=== DATA RECORDS ===

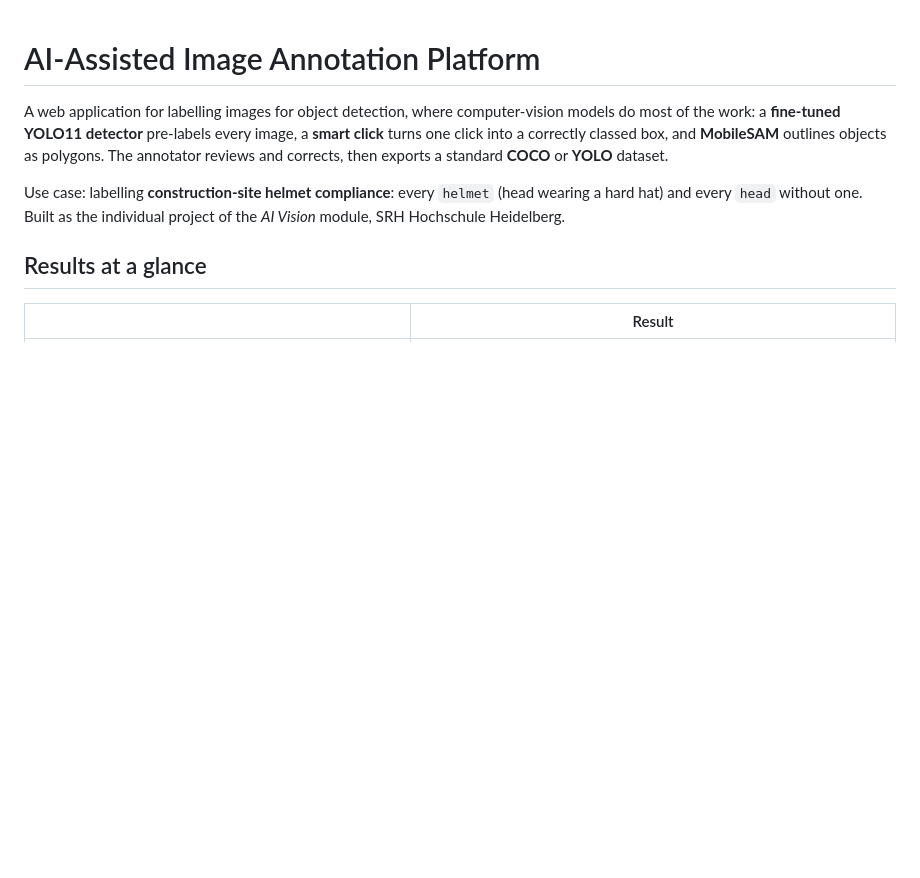
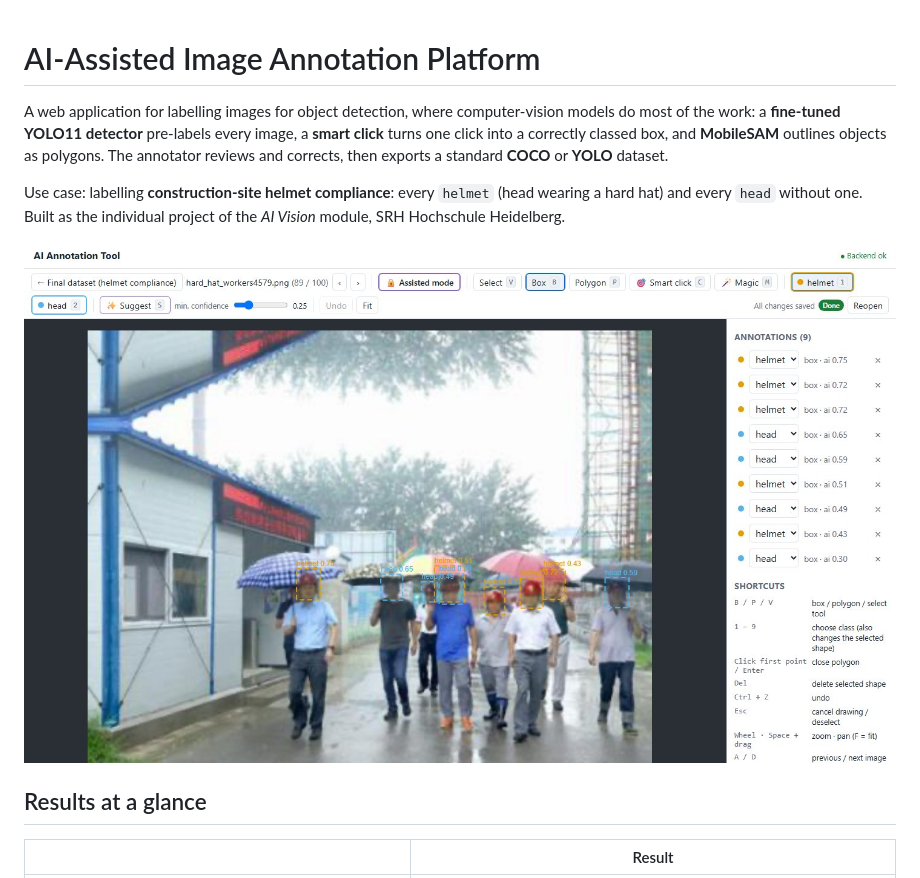
Before and after one commit to pramod05edu-afk/AI-annotation-tool, a Markdown page: README.md, the part around the change. Rendered like a GitHub page; pictures changed too: docs/images/annotator.jpg (added); blank space fills up the shorter version.

Commit message:
Add report figures, final dataset quality script, README screenshot

```diff
--- a/README.md
+++ b/README.md
@@ -8,6 +8,8 @@ The annotator reviews and corrects, then exports a standard **COCO** or **YOLO**
 Use case: labelling **construction-site helmet compliance**: every `helmet` (head wearing a hard
 hat) and every `head` without one. Built as the individual project of the *AI Vision* module,
 SRH Hochschule Heidelberg.
+
+![Annotator in assisted mode: the fine-tuned detector's proposals with class and confidence](docs/images/annotator.jpg)
 
 ## Results at a glance
 
```
Also changed, not shown: docs/images/architecture.png (added), docs/images/project.jpg (added), docs/images/projects.jpg (added), docs/images/sam_vs_label.jpg (added), 4 other files.
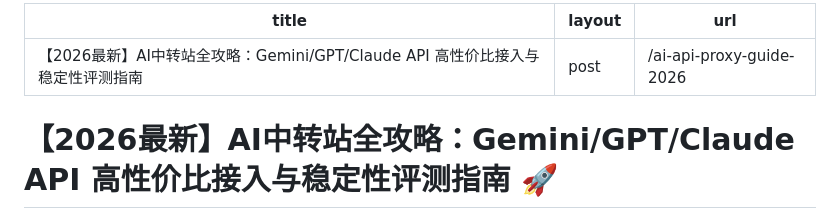
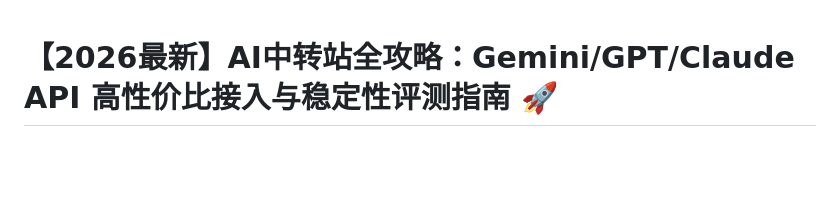
Before and after one commit to gpt-5-4-cn/ai-api-proxy-guide-2026, a Markdown page: README.md, the part around the change. Rendered like a GitHub page; blank space fills up the shorter version.

```diff
--- a/README.md
+++ b/README.md
@@ -1,9 +1,3 @@
----
-title: 【2026最新】AI中转站全攻略：Gemini/GPT/Claude API 高性价比接入与稳定性评测指南
-layout: post
-url: /ai-api-proxy-guide-2026
----
-
 # 【2026最新】AI中转站全攻略：Gemini/GPT/Claude API 高性价比接入与稳定性评测指南 🚀
 
 随着 2026 年 AI 模型的爆发式增长，无论是开发者还是 AI 爱好者，都面临着一个共同的痛点：**原厂 API 难申请、海外信用卡支付门槛高、网络波动大**。为了解决这些问题，“AI 中转站”成了大家的刚需。
```
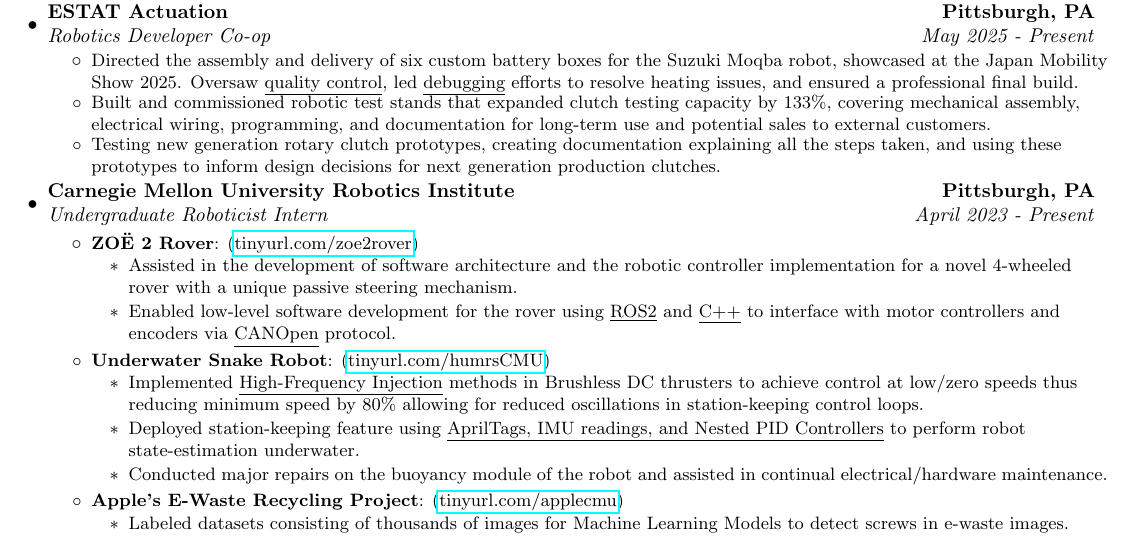
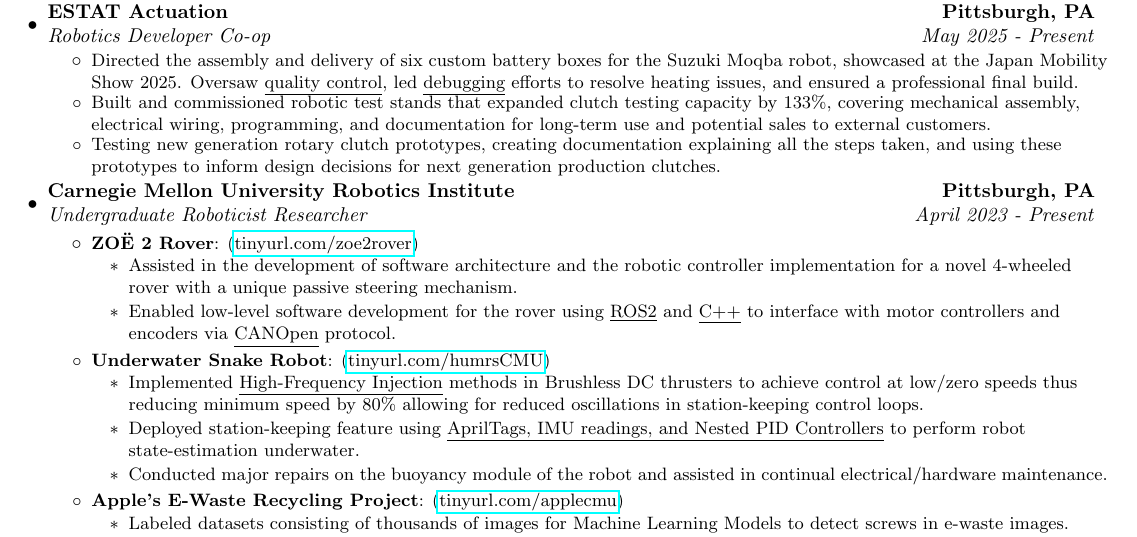
Before and after one commit to Aragya1642/Aragya_Resume, a LaTeX document (main.tex): part of the page, cut so that both start at the same text. Compiled offline with pdfLaTeX.

Commit message:
swap intern for researcher

```diff
--- a/main.tex
+++ b/main.tex
@@ -131,7 +131,7 @@
             \resumeItemListEnd
         \resumeSubheading
             {Carnegie Mellon University Robotics Institute}{Pittsburgh, PA}
-            {Undergraduate Roboticist Intern}{April 2023 -  Present}
+            {Undergraduate Roboticist Researcher}{April 2023 -  Present}
             \resumeItemListStart
                 \resumeItem{ZOË 2 Rover}{\myLink{tinyurl.com/zoe2rover}}
                     \begin{itemize}
```
Also changed, not shown: main.pdf.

===

### [TASK ITEM]
Across the preceding material, how many lines contain the word "guide"? State the number alone.

### [RESULT OF THIS TASK]
2